In the past 25 years, however, the world has changed, and quickly. With current technology, we find ourselves learning in a new way to stay relevant — directly from the mouths of those both changing the world and being changed by it. Like that of so many of today’s leaders, my schooling included no forecasts of evolutions like Internet, gig economies or the unexpected health crises thrust upon us. To deal with these constant changes, business leaders must open ourselves up to absorb new and crucial lessons… be vulnerable enough to recognize and accept the wisdom of a younger generation.
Innovation comes from disruption
As you become more senior, both in age and in company experience, you become more secure in the way you do things — in methods that clearly seem successful, even in a changing world. For mentorship, I can call on a peer with the same level of experience, but turning to members of the younger generation requires giving up that security. Taking that risk, however, can often be the only way someone who’s comfortable in their ways to truly try something new.

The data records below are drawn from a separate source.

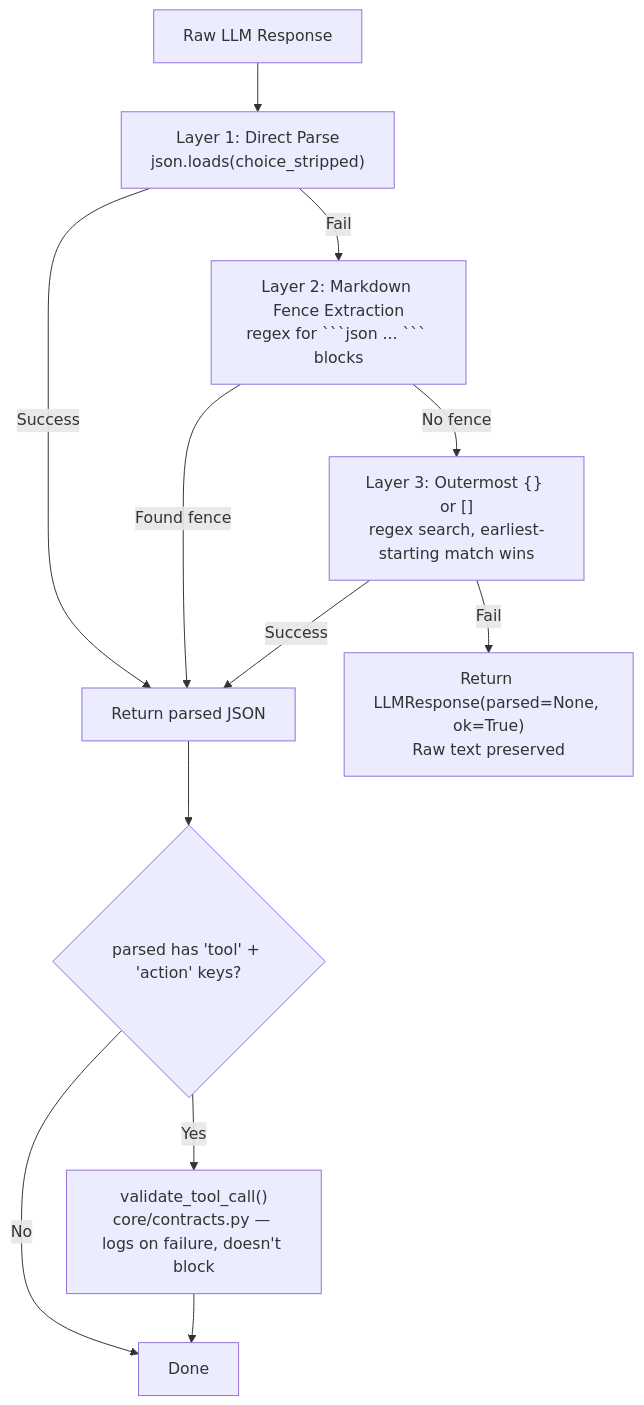
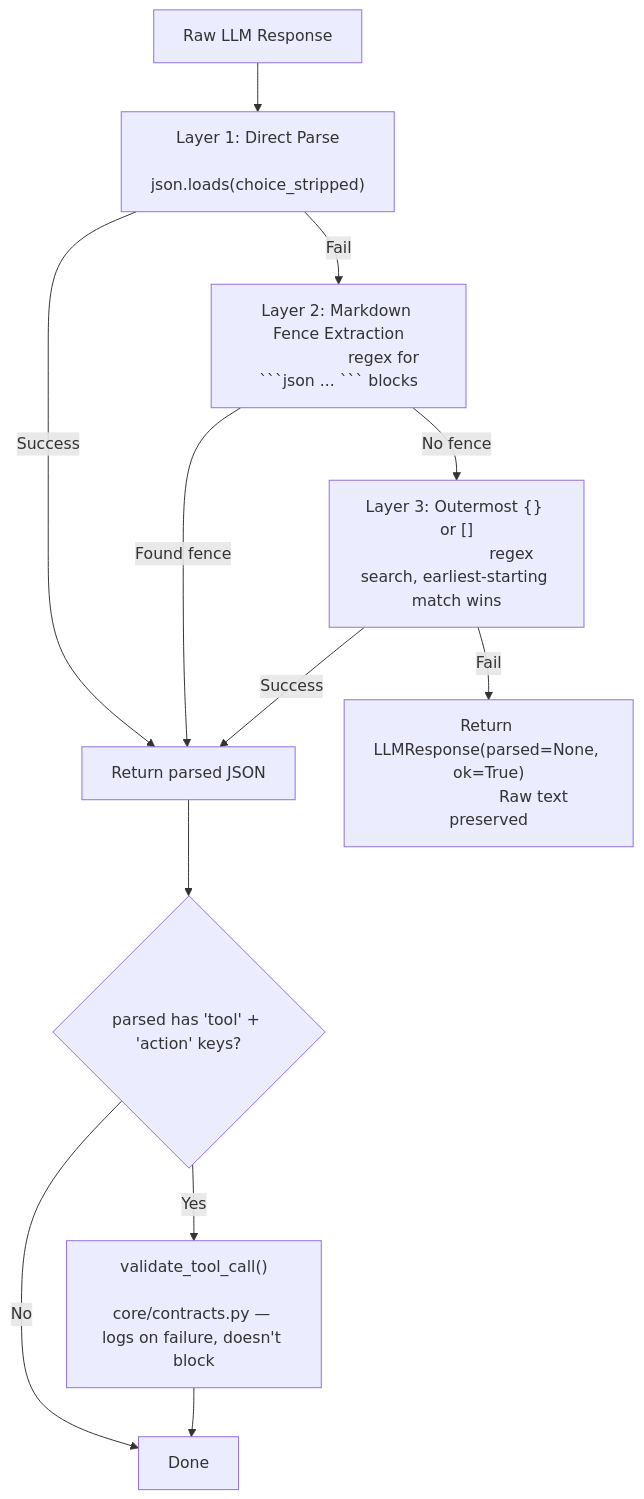
Before and after one commit to brunogcar/agent: the seventh of 7 diagrams in docs/core/LLM.md, drawn with Mermaid. The commit also changed other lines of this file and 17 other files, not shown here.

````diff
--- a/docs/core/LLM.md
+++ b/docs/core/LLM.md
@@ -403,14 +450,19 @@
 ```mermaid
 graph TD
-    A["Raw LLM Response"] --> B["Layer 1: Direct Parse<br/>json.loads(choice_stripped)"]
+    A["Raw LLM Response"] --> B["Layer 1: Direct Parse
+                                   json.loads(choice_stripped)"]
     B -->|Success| C["Return parsed JSON"]
-    B -->|Fail| D["Layer 2: Markdown Fence Extraction<br/>regex for ```json ... ``` blocks"]
+    B -->|Fail| D["Layer 2: Markdown Fence Extraction
+                   regex for ```json ... ``` blocks"]
     D -->|Found fence| C
-    D -->|No fence| E["Layer 3: Outermost {} or []<br/>regex search, earliest-starting match wins"]
+    D -->|No fence| E["Layer 3: Outermost {} or []
+                       regex search, earliest-starting match wins"]
     E -->|Success| C
-    E -->|Fail| F["Return LLMResponse(parsed=None, ok=True)<br/>Raw text preserved"]
+    E -->|Fail| F["Return LLMResponse(parsed=None, ok=True)
+                   Raw text preserved"]
     C --> G{"parsed has 'tool' + 'action' keys?"}
-    G -->|Yes| H["validate_tool_call()<br/>core/contracts.py — logs on failure, doesn't block"]
+    G -->|Yes| H["validate_tool_call()
+                   core/contracts.py — logs on failure, doesn't block"]
     G -->|No| I[Done]
     H --> I
 ```
````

Generation Z and millennial members come into their fields with new and often broad-application ideas, especially in the tech space, but often no real way of asking senior leaders their opinions in response. Even if not every idea blows you away, keeping an open mind, and truly listening, can give you new ways of approaching problems and improving efficiency, especially with the newest technology. Of course, the first time could involve admitting to some serious vulnerability, but listening is like so many other actions: you grow in capability each time.
Staying current is a marathon and a sprint
Being vulnerable gives you the confidence to accept when someone else knows more than you, a critical skill in today’s fast-paced environment. Everything is growing exponentially these days, and you have to be constantly training to keep up with paradigm shifts. When you reach a career high point, it can be hard to admit that you can still benefit from such training, but input from younger minds, in advancing fields, who often have more answers than you, is a success tonic.
I recall, early in my career, when my company was putting in a customer payment platform to accept credit cards and gather data to better understand spending habits. Young people in the office were given to a steady stream of suggestions about how to run it better or to use its information more effectively. A couple of them started telling me about their side projects as developers — working to further the value of information in ways beyond sales — including mapping behavior and “geo-fencing” to track consumer interactions with competitors. It all sounded like Big Brother to me, and getting over that hurdle required active listening to these visionaries as they explained an industry that I was still struggling to understand… in the process admitting to myself that I needed their input.
Learn in new ways to improve company culture
Respecting the younger generation in our organization caused them to respect me back, which became a valuable part of shaping a positive company culture, and enhanced my own skills. I learned to trust and to better consider input. When you do that — thoughtfully take in someone’s opinions — they feel their own contribution to the company with greater resonance, and become more invested in driving its success.
My experiences learning from a younger generation also taught me to see the value of new technology platforms for our organization and its shareholders, without the need for any traditional training. So, instead of always being the one to teach, let yourself learn from younger members on a team to build an expanding circle of trust. This two-way flow of information cuts down on the burden of having to stay on top of everything.
The best teachers are learning all the time, and competing in today’s world requires input from everyone.Internet Explorer Channel Network